Blue Spin

Trump Talked and Everyone Responded (but not really)

William Kronsberg, Staff Writer


The Stage

The state of the union was a few weeks ago, taking place just one day prior to the ending of President Trump’s impeachment trial in the Senate. Though acquittal was a virtual guarantee that night, and came true the following day, the speech shied away from discussing the Ukraine scandal at all. Instead, Trump went for a much more direct appeal straight to his audience.

To set the scene, there are a few physical details to include. First of all, seated behind Trump were Vice President Mike Pence and Speaker of the House Nancy Pelosi. Prior to the address, both leaders were provided with a copy of Trump’s speech, which Pelosi read early on during the President’s address before literally tearing the pages apart. Further down, most of the president’s allies from the two chambers of Congress as well as his cabinet were seated to Trump’s left (where most of the cameras sat as well). On the other side of the chamber were many of the other Democratic leaders whose jeers and boos could be heard but barely seen via TV feed. The effect was a constant crowded visual of the tiring GOP attendees popping up and down with applause on each of the president’s pauses while the channels threw in the occasional flip to a more than dissatisfied Democrat, like Jim Clyburn or Steny Hoyer.

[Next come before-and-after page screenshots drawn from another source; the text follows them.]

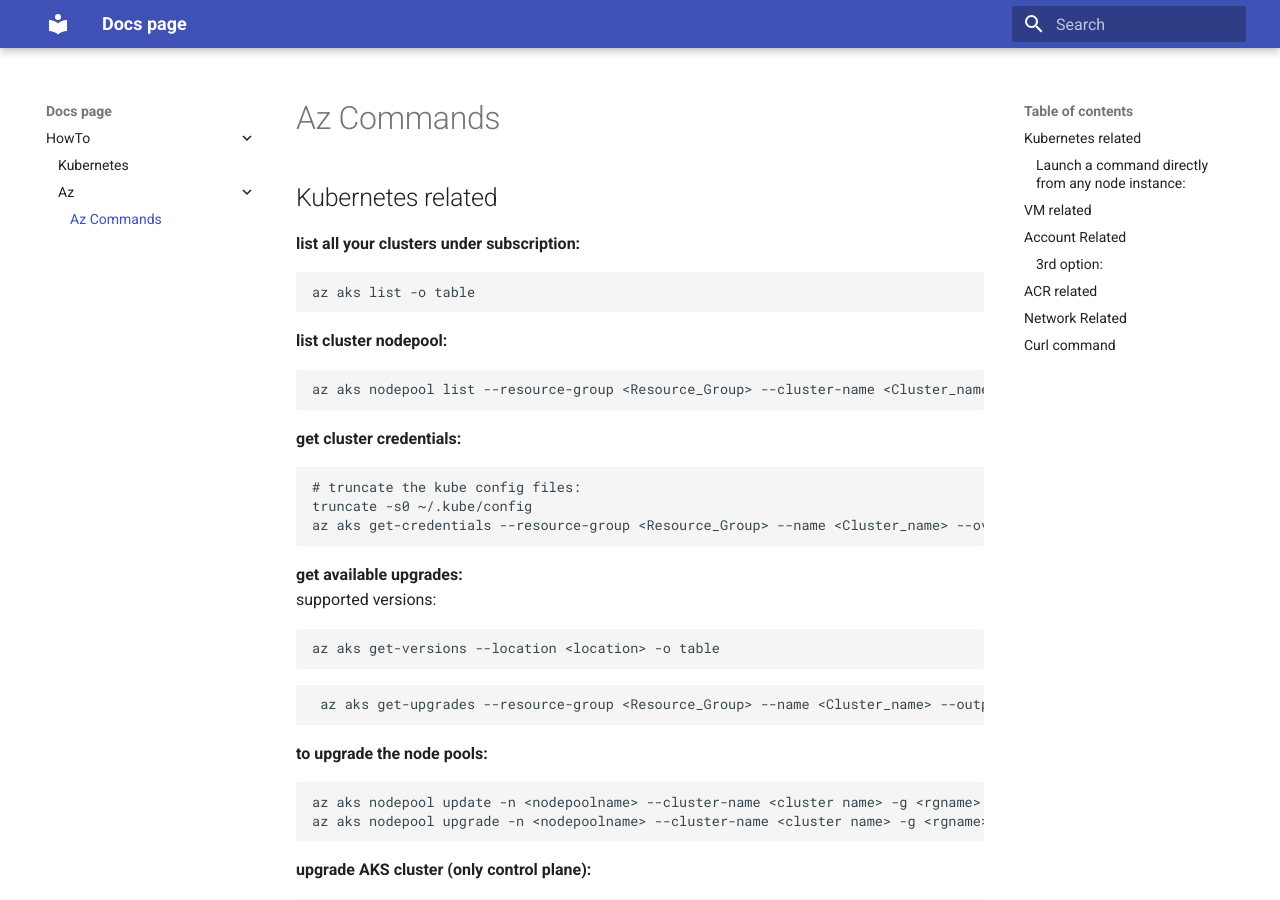
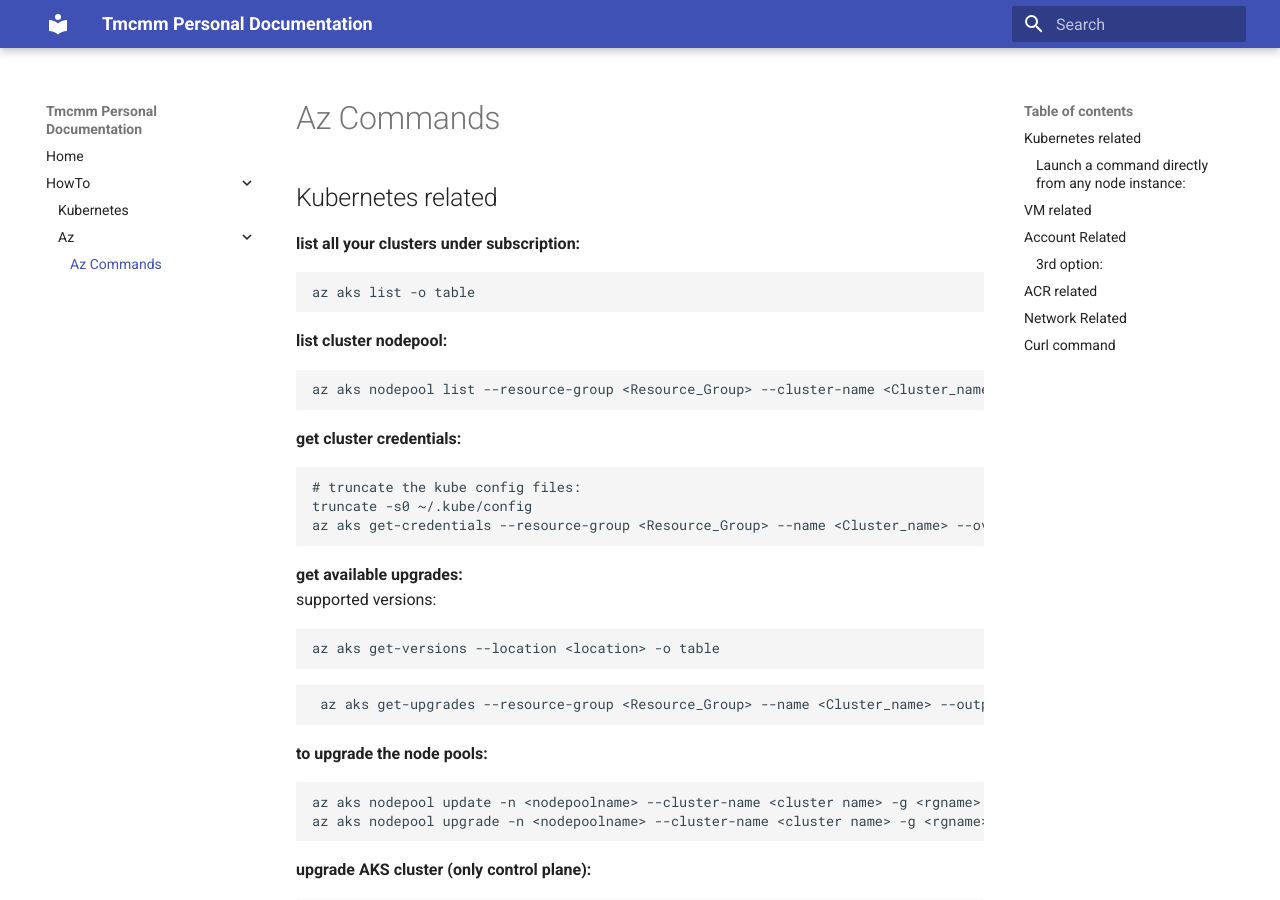
Before and after one commit to tmcmm/k8s-documentation, an MkDocs documentation site: the page built from docs/howto/az/az-help.md, in a window 1280 px wide and 900 px high. Built offline with MkDocs 1.6.1 and Material for MkDocs 9.7.7, drawn with Linux system fonts in a browser that asks for light colours.

Commit message:
Update mkdocs.yml

```diff
--- a/mkdocs.yml
+++ b/mkdocs.yml
@@ -1,4 +1,4 @@
-site_name: Docs page
+site_name: Tmcmm Personal Documentation
 site_dir: public
 #repo_url: http://localhost:8080/k8s-doc
 theme:
@@ -6,6 +6,7 @@ theme:
 markdown_extensions:
     - admonition
 nav:
+    - Home: README.md
     - HowTo:
         - 'Kubernetes': 'howto/kubernetes/kubernetes-help.md'
         - Az:
```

The Speech

As the speech wore on and the president sought his big applause moments, he went for the gusto on his talking points. For instance, Trump claimed that “thanks to our bold regulatory reduction campaign, the United States has become the number one producer of oil and natural gas anywhere in the world, by far.” He is not wrong, or at least in the bigger picture. The United States is the world’s number one energy producer, but it has been since the middle of Barack Obama’s term. He also made the point that the unemployment rate for disabled Americans hit an all-time low, another statement that brought cheers. However, this rate has gone up in the past few months, and the figures from late last year top the only twelve years of data we have on this group. Among Trump’s more straightforward brags, he pointed out under his administration “7 million Americans have come off food stamps.” He is correct that well over six million fewer people were enrolled in the Supplemental Nutrition Assistance Program (SNAP) in October of 2019 as compared to January of 2017. But I ask you, the humble Talon reader, is this something to brag about? Sure, a cut in the SNAP population was meant to show his economic progress. But we can’t assume that all of these people (or even a majority) have advanced financially enough that they don’t have to depend on nutritional assistance. The sad truth is many of these Americans were actually kicked out of the program as politicians and bureaucrats alike are looking to trim federal spending in any way possible. These aren’t positive statistics for the president to tout or even numbers at all. These are casualties on America’s ledger.

The Shoutouts

Nearly anyone would love to be given credit on national television, especially from the President of the United States. Yet there comes a limit, a time when the president has to stop throwing the spotlight on everyone else in the room. I’m not saying President Trump surpassed that limit, I’m just saying he did it a lot. Many of these calls to the crowd were preceded, succeeded, or both by applause breaks. For reference, Trump stopped one hundred and thirty-two times for various lengths to absorb applause from the crowd. Among those in the crowd that Trump recognized were the democratic Acting President of Venezuela Juan Guaido, former member of the Tuskegee Airmen Charles McGee and his grandson Iain, 4th Grader Janiyah Davis, and, of course, radio host Rush Limbaugh.

Trump gave Limbaugh the Presidential Medal of Freedom, among the highest honors that can be given to a civilian in the US. The award came on the heels of his recent diagnosis of advanced lung cancer, but that is really no excuse. Limbaugh is far from the model citizen we would expect to get such a high honor. He has long decried the idea of sexual consent as a leftist invention, at one point saying, men over time “have learned that ‘no’ means ‘yes’ if you know how to spot it.” During the 1992 presidential campaigns, Rush told Time magazine feminism “was established so as to allow unattractive women easier access to the mainstream of society” and later called the term “feminazi” one of his favorite epithets. Just within the past week, he has claimed the President reminded him to never apologize for homophobic remarks against Democratic candidate Pete Buttigieg, who Limbaugh said would be made fun of by “Mr. Man Donald Trump.” The Presidential Medal of Freedom has been awarded to Mother Teresa, Margaret Thatcher, Sidney Poitier, Georgia O’Keeffe, Tom Hanks, Stevie Wonder, and more. But now, Trump has used the grand stage of his third State of the Union Address to give it to an unabashed bigot. Sadly, that only seemed to fit in with the night.